In front of hundreds of exuberant Interior community members, U.S. Air Force Col. Mike Winkler delivered the news Monday that many Alaskans have been waiting on for years: Two F-35 Joint Strike Fighter squadrons are headed to Eielson Air Force Base. It’s the end of a long road for those who have fought for the jets to be placed locally and one that will have a major economic impact to local communities. Perhaps most importantly, it signals a recognition at the highest level of the U.S. military that Alaska is in a position to help America retain a leadership posture in world affairs in coming years and decades. A new chapter for Eielson has begun.
Speakers at the Fairbanks Chamber of Commerce luncheon at which the jets’ placement was officially announced rightly framed the news as the culmination of a decade-long battle that started in 2005 with Eielson’s placement on the base realignment and closure list, which would have shuttered the base except for potential use as a training site a few weeks per year.
The base’s closure would have crippled the local economy and meant big changes for an area with as strong a military presence as has historically been the case in the Interior. Community members and leaders fought back, keeping pressure on military brass in Washington, D.C., to explain their reasoning and packing the Carlson Center for a Base Closure and Realignment Commission hearing. Against the odds, that effort succeeded, and Eielson stayed open, despite the loss in 2007 of the base’s A-10 squadron. It took until 2013 for closure plans for the base to be formally shelved.
In 2009, when the prospect of F-35s in Alaska was dim, even the state’s Congressional delegation appeared glum in their expectations for landing the jets. When Eielson scored in the middle third of more than 200 bases nationwide in consideration for a squadron of the fighters, Alaska’s representatives in Washington, D.C., expressed their mood as “disappointed,” and vowed to keep fighting to get Pentagon brass to understand the state’s strategic importance.
The community kept fighting, too, showing up in droves to support both the placement of F-35s at Eielson and the retention of the base’s F-16 Aggressor squadron. Those efforts — by the community and Alaska’s leaders — eventually paid off, with Eielson rising to the top of Pacific bases slated to receive the jets. What was more, the defense of the Aggressor squadron proved successful as well, leaving Eielson as the only base to receive F-35s and keep its existing F-16 unit.

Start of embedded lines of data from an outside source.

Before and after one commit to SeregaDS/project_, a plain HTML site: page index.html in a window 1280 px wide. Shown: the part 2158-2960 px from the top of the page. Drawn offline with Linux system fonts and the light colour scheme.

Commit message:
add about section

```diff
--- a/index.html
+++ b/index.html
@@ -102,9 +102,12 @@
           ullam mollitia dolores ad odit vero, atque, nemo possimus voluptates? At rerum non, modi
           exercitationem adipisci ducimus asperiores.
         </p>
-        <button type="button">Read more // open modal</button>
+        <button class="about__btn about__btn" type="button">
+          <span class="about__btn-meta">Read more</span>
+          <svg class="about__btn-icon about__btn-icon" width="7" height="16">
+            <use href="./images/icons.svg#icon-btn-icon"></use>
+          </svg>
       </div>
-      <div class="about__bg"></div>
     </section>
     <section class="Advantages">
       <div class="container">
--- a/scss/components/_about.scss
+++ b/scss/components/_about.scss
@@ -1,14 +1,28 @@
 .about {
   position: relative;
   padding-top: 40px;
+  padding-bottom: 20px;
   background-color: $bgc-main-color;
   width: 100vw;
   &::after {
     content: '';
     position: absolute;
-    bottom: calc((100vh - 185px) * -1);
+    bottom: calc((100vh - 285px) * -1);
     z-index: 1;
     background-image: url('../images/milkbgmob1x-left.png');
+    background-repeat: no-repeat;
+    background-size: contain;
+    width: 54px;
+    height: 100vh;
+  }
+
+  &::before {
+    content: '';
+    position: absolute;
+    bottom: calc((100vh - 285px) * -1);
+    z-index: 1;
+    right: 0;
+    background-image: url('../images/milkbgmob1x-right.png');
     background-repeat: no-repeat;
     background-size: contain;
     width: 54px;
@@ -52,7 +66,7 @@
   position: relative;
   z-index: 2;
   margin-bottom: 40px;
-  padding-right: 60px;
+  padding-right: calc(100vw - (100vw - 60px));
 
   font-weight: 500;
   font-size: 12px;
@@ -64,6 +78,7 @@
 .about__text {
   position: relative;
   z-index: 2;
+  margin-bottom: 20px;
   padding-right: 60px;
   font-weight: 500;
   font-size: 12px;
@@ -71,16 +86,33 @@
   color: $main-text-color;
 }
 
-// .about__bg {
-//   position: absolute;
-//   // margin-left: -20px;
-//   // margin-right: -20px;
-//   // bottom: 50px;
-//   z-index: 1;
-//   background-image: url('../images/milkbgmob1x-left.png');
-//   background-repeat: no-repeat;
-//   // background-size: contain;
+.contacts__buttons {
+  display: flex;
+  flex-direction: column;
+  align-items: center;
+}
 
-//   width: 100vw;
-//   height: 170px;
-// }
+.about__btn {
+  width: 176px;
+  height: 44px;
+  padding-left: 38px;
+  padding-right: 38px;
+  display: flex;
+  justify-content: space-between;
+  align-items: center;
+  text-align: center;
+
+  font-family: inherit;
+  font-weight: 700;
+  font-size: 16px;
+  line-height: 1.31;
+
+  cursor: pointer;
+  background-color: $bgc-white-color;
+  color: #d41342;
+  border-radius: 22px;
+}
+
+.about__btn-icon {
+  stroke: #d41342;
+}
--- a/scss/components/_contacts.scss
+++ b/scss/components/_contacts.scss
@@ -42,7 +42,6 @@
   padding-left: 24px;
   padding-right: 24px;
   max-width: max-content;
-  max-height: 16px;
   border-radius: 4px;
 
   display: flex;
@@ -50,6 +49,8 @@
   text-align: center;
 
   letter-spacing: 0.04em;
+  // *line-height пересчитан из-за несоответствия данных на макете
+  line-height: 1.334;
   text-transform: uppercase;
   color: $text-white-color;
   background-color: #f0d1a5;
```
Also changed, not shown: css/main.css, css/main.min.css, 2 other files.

From a military standpoint, the advantages of Eielson have been borne out by geopolitics and a slowly shifting strategic focus. When President Barack Obama announced a shift in U.S. military posture to a Pacific-facing strategy, it confirmed the views of Alaskans that the state is uniquely positioned to deal with current and emerging threats to global stability, both across the Pacific Ocean and over the pole.

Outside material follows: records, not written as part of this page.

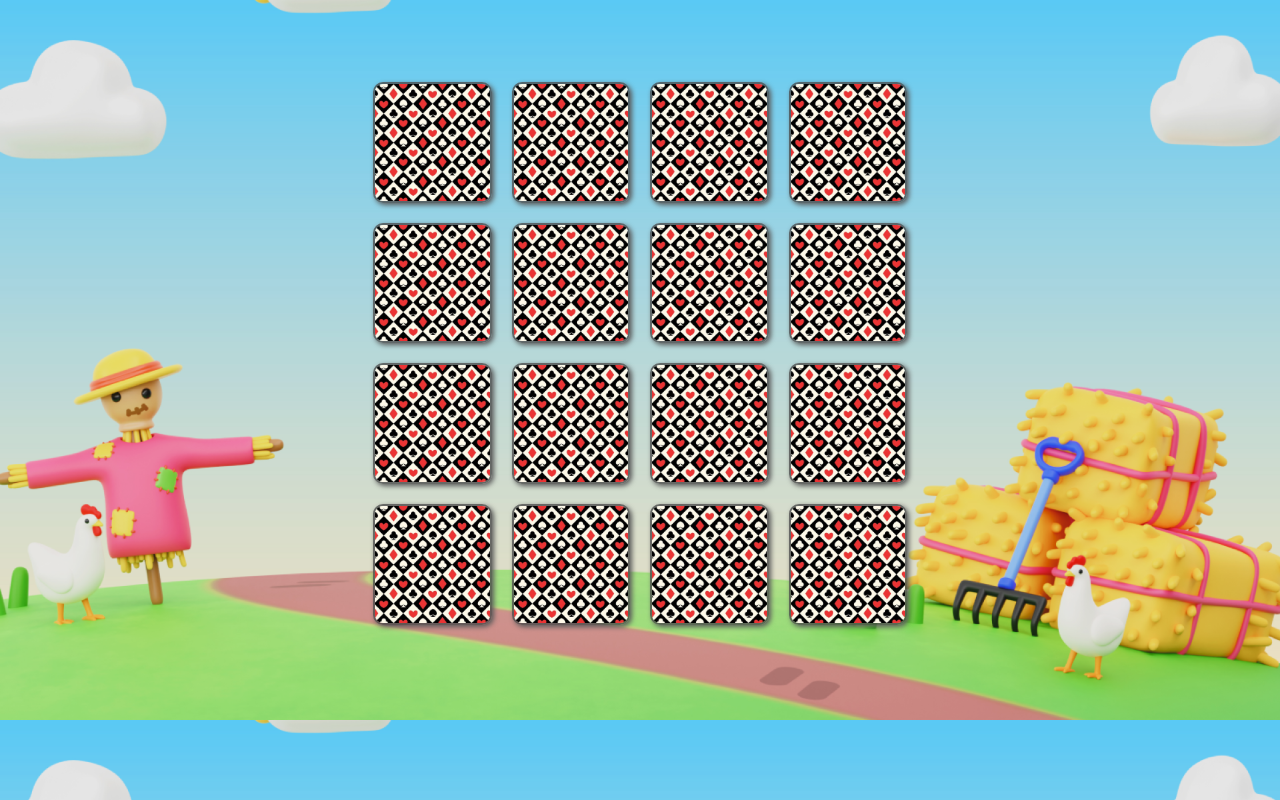
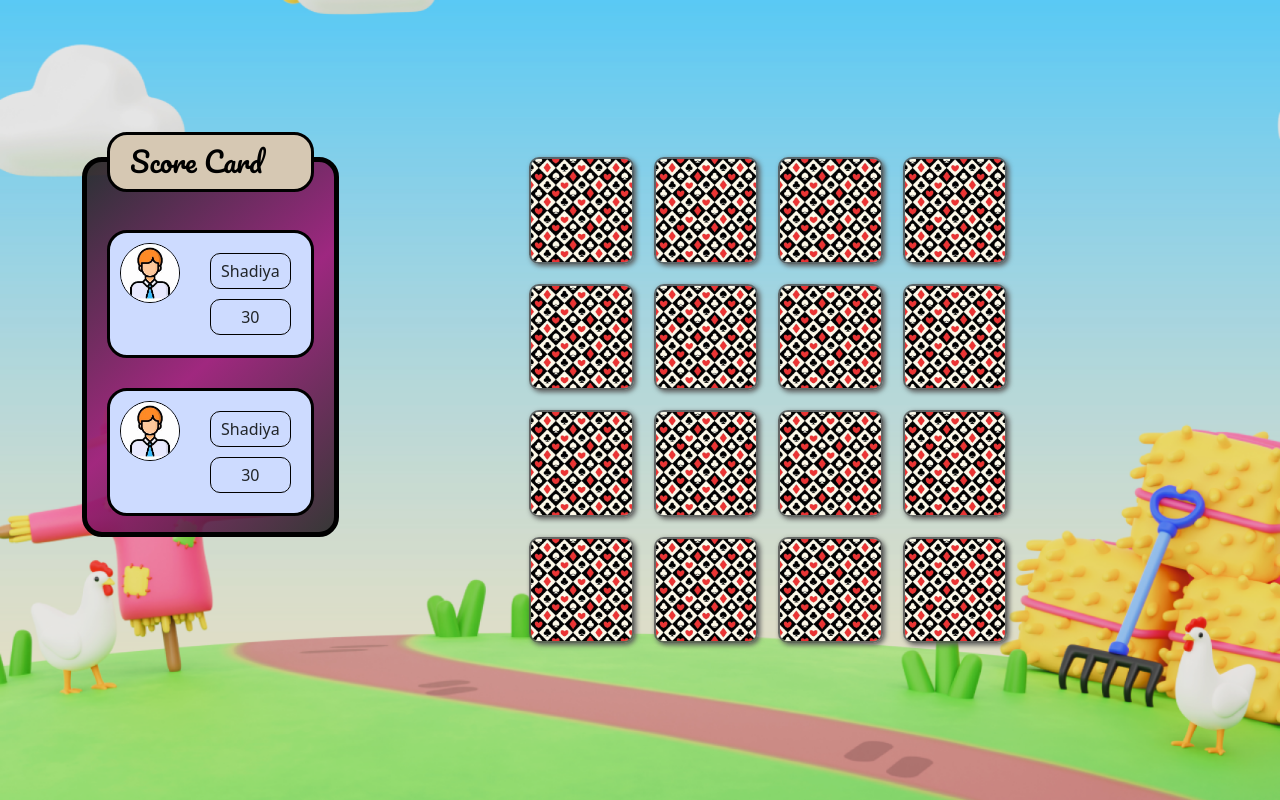
Before and after one commit to Amal911/Flip-It-Card-Game, a website: page pages/game.html in a window 1280 px wide. Drawn offline with nearby package versions, Linux system fonts and the light colour scheme.

Commit message:
created live score table

```diff
--- a/pages/game.html
+++ b/pages/game.html
@@ -9,10 +9,31 @@
 
 </head>
 <body>
-    <section id="display-cards">
-        <div class="container" id="cards-container">
+    <section id="game-section">
+    <div class="container" id="game-container">
+        <div class="card" id="live-score-card">
+            <h3>Score Card</h3>
+            <div class="player">
+                <div class="player-icon"><img src="../assets/player-icon-1.jpg" alt=""></div>
+                <div class="player-name-score">
+                    <div class="player-name">Shadiya</div>
+                    <div class="player-score">30</div>
+                </div>
+            </div>
+            <div class="player">
+                <div class="player-icon"><img src="../assets/player-icon-1.jpg" alt=""></div>
+                <div class="player-name-score">
+                    <div class="player-name">Shadiya</div>
+                    <div class="player-score">30</div>
+                </div>
+            </div>
+        </div>
 
-        </div>
+
+
+        <div class="container" id="cards-container"></div>
+        <div></div>
+    </div>
     </section>
 
 
--- a/styles/game.css
+++ b/styles/game.css
@@ -1,20 +1,83 @@
-body{
-    background: fixed;
+@import url('https://fonts.googleapis.com/css2?family=Pacifico&display=swap');
+body {
+    margin: 0;
+    padding: 0px;
+}
+  #game-section {
     background-image: url("../assets/background-game.png");
-    background-size: contain;
-    padding: 20px;
+    width: 100vw;
+    height: 100vh;
+    background-size: cover;
+    /* padding:10px ; */
+    display: flex;
+    align-items: center;
+  }
+#game-container{
+  display: flex;
+  flex-direction: row;
 }
+#game-container #live-score-card{
+  display: flex;
+  flex-direction: column;
+  gap: 30px;
+  padding: 20px;
+  height: 380px;
+  border-radius: 20px;
+  border: 5px solid black;
+  background: rgb(62,62,62);
+  background: linear-gradient(138deg, rgba(33, 33, 33,0.9) 0%, rgba(158, 21, 117,0.9) 52%, rgba(38, 38, 38,0.9) 100%);
+}
+#game-container #live-score-card h3{
+  margin-top: -50px;
+  padding: 10px 20px;
+  border-radius: 20px;
+  border: 3px solid black;
+  background-color: rgb(214, 200, 179);
+  color: black;
+  font-family: "Pacifico", cursive;
+
+}
+#game-container #live-score-card .player{
+  display: flex;
+  flex-direction: row;
+  gap: 20px;
+  padding: 10px;
+  border-radius: 20px;
+  background-color: rgb(205, 219, 255);
+  border: 3px solid black;
+}
+#game-container #live-score-card .player .player-icon img{
+  width: 60px;
+  border-radius: 50%;
+  border: 1px solid black;
+}
+#game-container #live-score-card .player .player-name-score{
+  display: flex;
+  flex-direction: column;
+  padding:10px;
+  gap: 10px;
+}
+#game-container #live-score-card .player .player-name-score .player-name{
+  border: 1px solid black;
+  padding: 5px 10px;
+  text-align: center;
+  border-radius: 10px;
+}
+#game-container #live-score-card .player .player-name-score .player-score{
+  border: 1px solid black;
+  padding: 5px 10px;
+  text-align: center;
+  border-radius: 10px;
+}
+
 #cards-container{
     width: 45%;
     display: grid;
     grid-template-columns: 1fr 1fr 1fr 1fr;
     gap: 20px;
-    margin-top: 5%;
 }
 #cards-container .image-cards{
-    /* background-color: rgb(90, 90, 90); */
     border-radius: 10px;
-    /* box-shadow: 2px 2px 5px rgb(90, 90, 90); */
 }
 #cards-container .image-cards img{
     width: 100%;
```
Also changed, not shown: assets/player-icon-1.jpg (added).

The basing of the F-35s — 54 in all, two squadrons of 24 plus six relief planes — will have a huge positive economic impact for the Interior. Direct spending on construction during the next five years at the base is estimated at $500 million. Thousands of families will come along with the jets, an estimated total of more than 3,000 people in all. Likewise, thousands of direct and indirect jobs will come along as a result. It’s a big piece of economic good news at a time when local communities and the state sorely needed one.
Still, the Interior’s history should inform residents that there is no such thing as unalloyed good news, and there is always another hill to climb. The selection of Eielson as a home for the F-35 squadrons, while a tremendous boon, relies on funding bills Congress has yet to pass, and there are still well-publicized issues with the jets that need to be worked out before the fighters see combat. Those issues could affect at least the timetable if not the end placement of the squadrons. Alaskans should advocate for the resolution of capability issues, too, as our nation’s fighting men and women deserve a fully functional fifth-generation fighter to help them complete their mission. Finally, residents should keep a weather eye out that in our exuberance, we don’t simply exchange one backbone economic sector to which our state’s welfare is handcuffed for another.

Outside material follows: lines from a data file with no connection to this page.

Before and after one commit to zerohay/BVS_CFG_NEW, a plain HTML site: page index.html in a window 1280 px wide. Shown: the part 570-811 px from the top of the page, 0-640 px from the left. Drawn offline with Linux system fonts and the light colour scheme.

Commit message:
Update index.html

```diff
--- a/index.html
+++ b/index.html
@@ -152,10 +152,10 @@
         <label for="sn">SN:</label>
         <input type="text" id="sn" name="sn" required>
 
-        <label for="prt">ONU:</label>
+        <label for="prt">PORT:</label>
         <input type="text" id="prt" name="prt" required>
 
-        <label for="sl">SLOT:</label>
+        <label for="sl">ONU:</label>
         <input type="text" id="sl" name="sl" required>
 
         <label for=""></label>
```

The announcement of Eielson as the destination for the F-35 Joint Strike Fighter, however, is great news for the Interior community and state alike. In addition to its economic and community impacts, the placement signifies a recognition of a new era for Alaska — a turning point, as Sen. Lisa Murkowski said Monday, for air power in the Pacific. The strategic importance of Alaska has been recognized, and Eielson looks to be its northern crown jewel.
— Fairbanks Daily News-Miner,